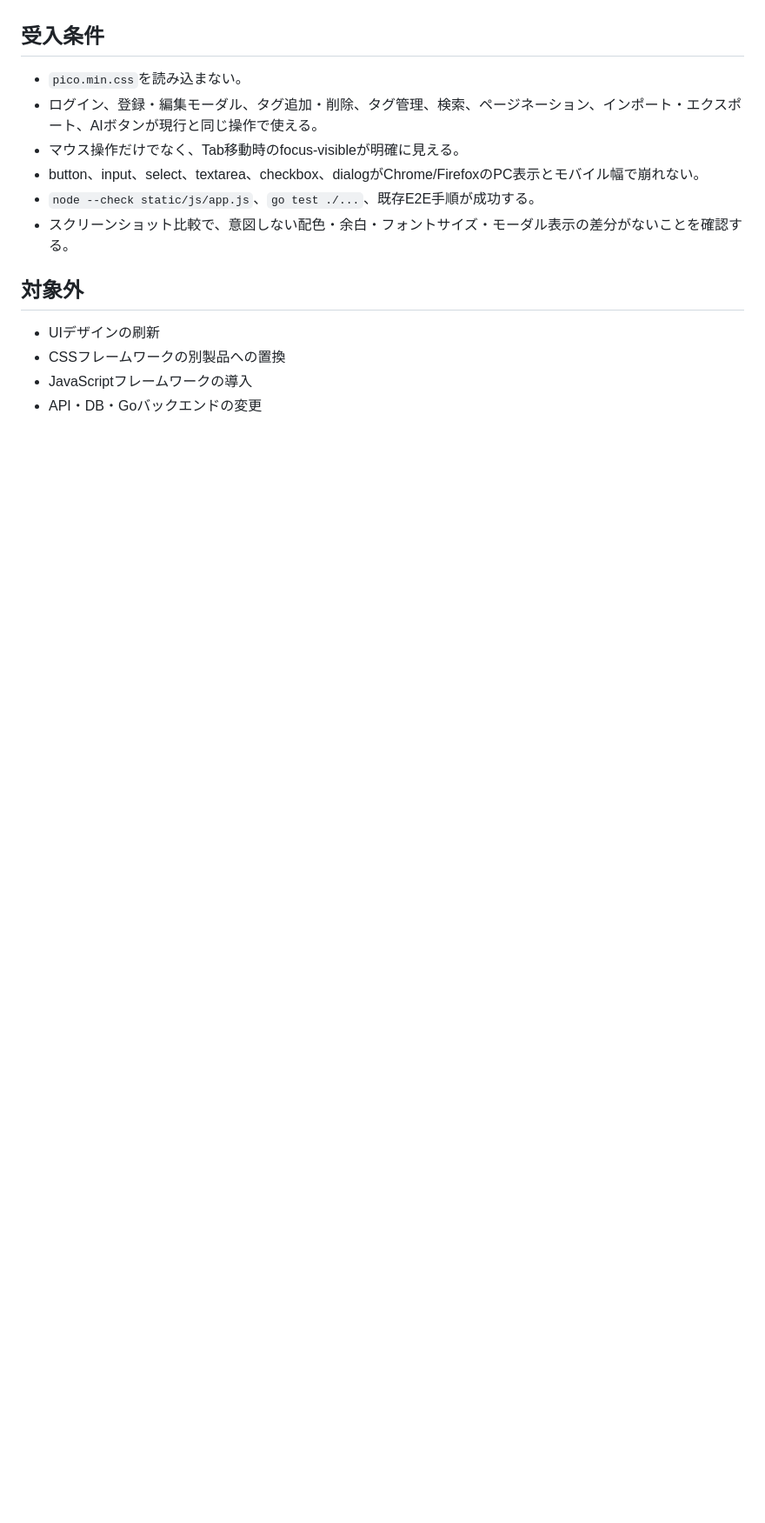
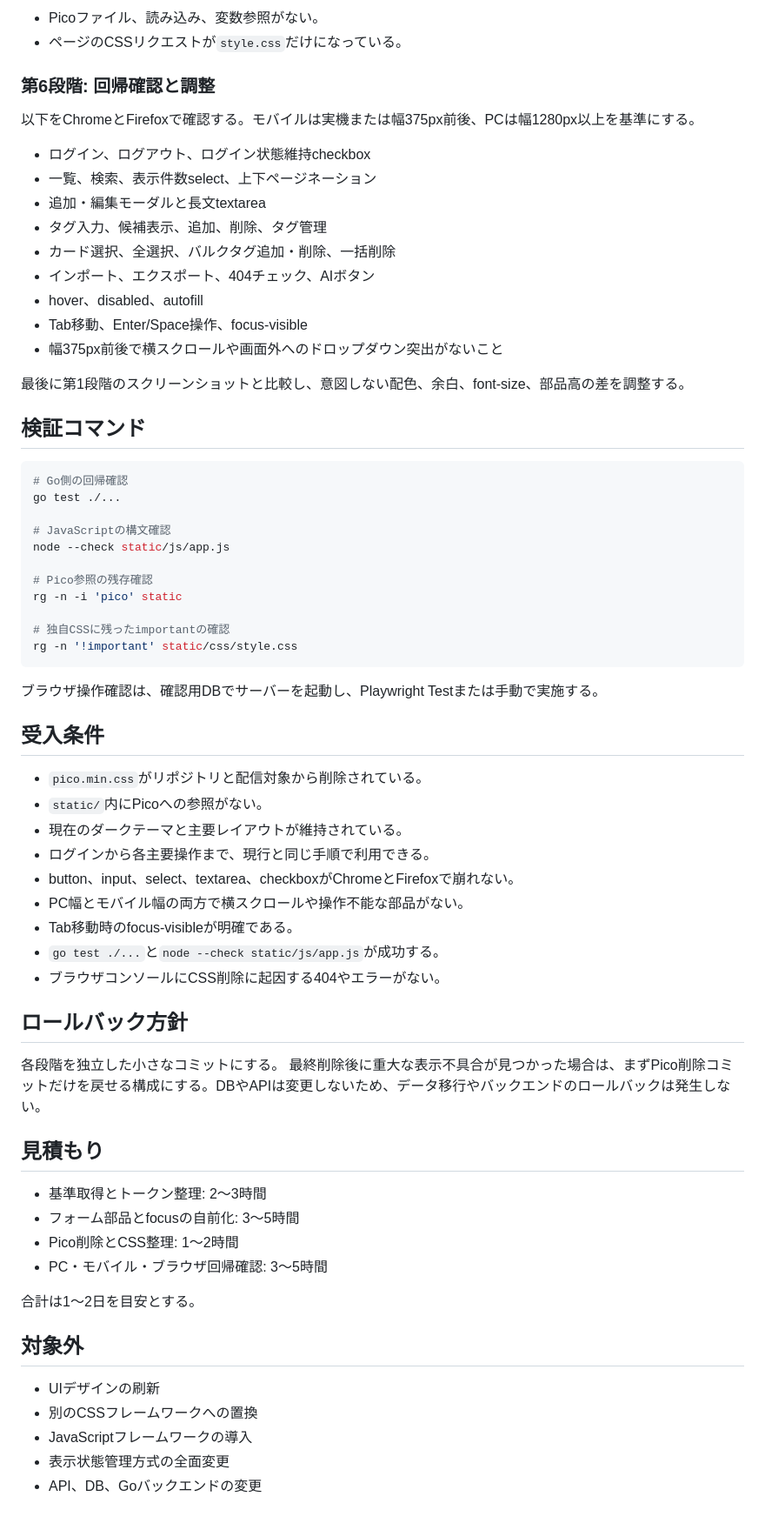
Before and after one commit to HarakaraSite/shirushi, a Markdown page: _refs/pico-css-removal.md, the part around one of its changes. Shown at 87% size. GitHub-like rendering; blank space fills up the shorter version.

````diff
--- a/_refs/pico-css-removal.md
+++ b/_refs/pico-css-removal.md
@@ -35,16 +137,70 @@ Pico CSSを廃止し、Shirushiの画面を独自CSSだけで表示する。既
+- Picoファイル、読み込み、変数参照がない。
+- ページのCSSリクエストが`style.css`だけになっている。
+
+### 第6段階: 回帰確認と調整
+
+以下をChromeとFirefoxで確認する。モバイルは実機または幅375px前後、PCは幅1280px以上を基準にする。
+
+- ログイン、ログアウト、ログイン状態維持checkbox
+- 一覧、検索、表示件数select、上下ページネーション
+- 追加・編集モーダルと長文textarea
+- タグ入力、候補表示、追加、削除、タグ管理
+- カード選択、全選択、バルクタグ追加・削除、一括削除
+- インポート、エクスポート、404チェック、AIボタン
+- hover、disabled、autofill
+- Tab移動、Enter/Space操作、focus-visible
+- 幅375px前後で横スクロールや画面外へのドロップダウン突出がないこと
+
+最後に第1段階のスクリーンショットと比較し、意図しない配色、余白、font-size、部品高の差を調整する。
+
+## 検証コマンド
+
+```sh
+# Go側の回帰確認
+go test ./...
+
+# JavaScriptの構文確認
+node --check static/js/app.js
+
+# Pico参照の残存確認
+rg -n -i 'pico' static
+
+# 独自CSSに残ったimportantの確認
+rg -n '!important' static/css/style.css
+```
+
+ブラウザ操作確認は、確認用DBでサーバーを起動し、Playwright Testまたは手動で実施する。
 
 ## 受入条件
 
-- `pico.min.css`を読み込まない。
-- ログイン、登録・編集モーダル、タグ追加・削除、タグ管理、検索、ページネーション、インポート・エクスポート、AIボタンが現行と同じ操作で使える。
-- マウス操作だけでなく、Tab移動時のfocus-visibleが明確に見える。
-- button、input、select、textarea、checkbox、dialogがChrome/FirefoxのPC表示とモバイル幅で崩れない。
-- `node --check static/js/app.js`、`go test ./...`、既存E2E手順が成功する。
-- スクリーンショット比較で、意図しない配色・余白・フォントサイズ・モーダル表示の差分がないことを確認する。
+- `pico.min.css`がリポジトリと配信対象から削除されている。
+- `static/`内にPicoへの参照がない。
+- 現在のダークテーマと主要レイアウトが維持されている。
+- ログインから各主要操作まで、現行と同じ手順で利用できる。
+- button、input、select、textarea、checkboxがChromeとFirefoxで崩れない。
+- PC幅とモバイル幅の両方で横スクロールや操作不能な部品がない。
+- Tab移動時のfocus-visibleが明確である。
+- `go test ./...`と`node --check static/js/app.js`が成功する。
+- ブラウザコンソールにCSS削除に起因する404やエラーがない。
+
+## ロールバック方針
+
+各段階を独立した小さなコミットにする。
+最終削除後に重大な表示不具合が見つかった場合は、まずPico削除コミットだけを戻せる構成にする。DBやAPIは変更しないため、データ移行やバックエンドのロールバックは発生しない。
+
+## 見積もり
+
+- 基準取得とトークン整理: 2〜3時間
+- フォーム部品とfocusの自前化: 3〜5時間
+- Pico削除とCSS整理: 1〜2時間
+- PC・モバイル・ブラウザ回帰確認: 3〜5時間
+
+合計は1〜2日を目安とする。
 
 ## 対象外
 
 - UIデザインの刷新
-- CSSフレームワークの別製品への置換
+- 別のCSSフレームワークへの置換
 - JavaScriptフレームワークの導入
-- API・DB・Goバックエンドの変更
+- 表示状態管理方式の全面変更
+- API、DB、Goバックエンドの変更
````
Also changed, not shown: other parts of _refs/pico-css-removal.md (+124 -22 lines).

════

§ REQUIREMENT: Every line above should be retyped exactly; the pictures do not belong in the copy.

§ TASK OUTPUT:
Before and after one commit to HarakaraSite/shirushi, a Markdown page: _refs/pico-css-removal.md, the part around one of its changes. Shown at 87% size. GitHub-like rendering; blank space fills up the shorter version.

````diff
--- a/_refs/pico-css-removal.md
+++ b/_refs/pico-css-removal.md
@@ -35,16 +137,70 @@ Pico CSSを廃止し、Shirushiの画面を独自CSSだけで表示する。既
+- Picoファイル、読み込み、変数参照がない。
+- ページのCSSリクエストが`style.css`だけになっている。
+
+### 第6段階: 回帰確認と調整
+
+以下をChromeとFirefoxで確認する。モバイルは実機または幅375px前後、PCは幅1280px以上を基準にする。
+
+- ログイン、ログアウト、ログイン状態維持checkbox
+- 一覧、検索、表示件数select、上下ページネーション
+- 追加・編集モーダルと長文textarea
+- タグ入力、候補表示、追加、削除、タグ管理
+- カード選択、全選択、バルクタグ追加・削除、一括削除
+- インポート、エクスポート、404チェック、AIボタン
+- hover、disabled、autofill
+- Tab移動、Enter/Space操作、focus-visible
+- 幅375px前後で横スクロールや画面外へのドロップダウン突出がないこと
+
+最後に第1段階のスクリーンショットと比較し、意図しない配色、余白、font-size、部品高の差を調整する。
+
+## 検証コマンド
+
+```sh
+# Go側の回帰確認
+go test ./...
+
+# JavaScriptの構文確認
+node --check static/js/app.js
+
+# Pico参照の残存確認
+rg -n -i 'pico' static
+
+# 独自CSSに残ったimportantの確認
+rg -n '!important' static/css/style.css
+```
+
+ブラウザ操作確認は、確認用DBでサーバーを起動し、Playwright Testまたは手動で実施する。
 
 ## 受入条件
 
-- `pico.min.css`を読み込まない。
-- ログイン、登録・編集モーダル、タグ追加・削除、タグ管理、検索、ページネーション、インポート・エクスポート、AIボタンが現行と同じ操作で使える。
-- マウス操作だけでなく、Tab移動時のfocus-visibleが明確に見える。
-- button、input、select、textarea、checkbox、dialogがChrome/FirefoxのPC表示とモバイル幅で崩れない。
-- `node --check static/js/app.js`、`go test ./...`、既存E2E手順が成功する。
-- スクリーンショット比較で、意図しない配色・余白・フォントサイズ・モーダル表示の差分がないことを確認する。
+- `pico.min.css`がリポジトリと配信対象から削除されている。
+- `static/`内にPicoへの参照がない。
+- 現在のダークテーマと主要レイアウトが維持されている。
+- ログインから各主要操作まで、現行と同じ手順で利用できる。
+- button、input、select、textarea、checkboxがChromeとFirefoxで崩れない。
+- PC幅とモバイル幅の両方で横スクロールや操作不能な部品がない。
+- Tab移動時のfocus-visibleが明確である。
+- `go test ./...`と`node --check static/js/app.js`が成功する。
+- ブラウザコンソールにCSS削除に起因する404やエラーがない。
+
+## ロールバック方針
+
+各段階を独立した小さなコミットにする。
+最終削除後に重大な表示不具合が見つかった場合は、まずPico削除コミットだけを戻せる構成にする。DBやAPIは変更しないため、データ移行やバックエンドのロールバックは発生しない。
+
+## 見積もり
+
+- 基準取得とトークン整理: 2〜3時間
+- フォーム部品とfocusの自前化: 3〜5時間
+- Pico削除とCSS整理: 1〜2時間
+- PC・モバイル・ブラウザ回帰確認: 3〜5時間
+
+合計は1〜2日を目安とする。
 
 ## 対象外
 
 - UIデザインの刷新
-- CSSフレームワークの別製品への置換
+- 別のCSSフレームワークへの置換
 - JavaScriptフレームワークの導入
-- API・DB・Goバックエンドの変更
+- 表示状態管理方式の全面変更
+- API、DB、Goバックエンドの変更
````
Also changed, not shown: other parts of _refs/pico-css-removal.md (+124 -22 lines).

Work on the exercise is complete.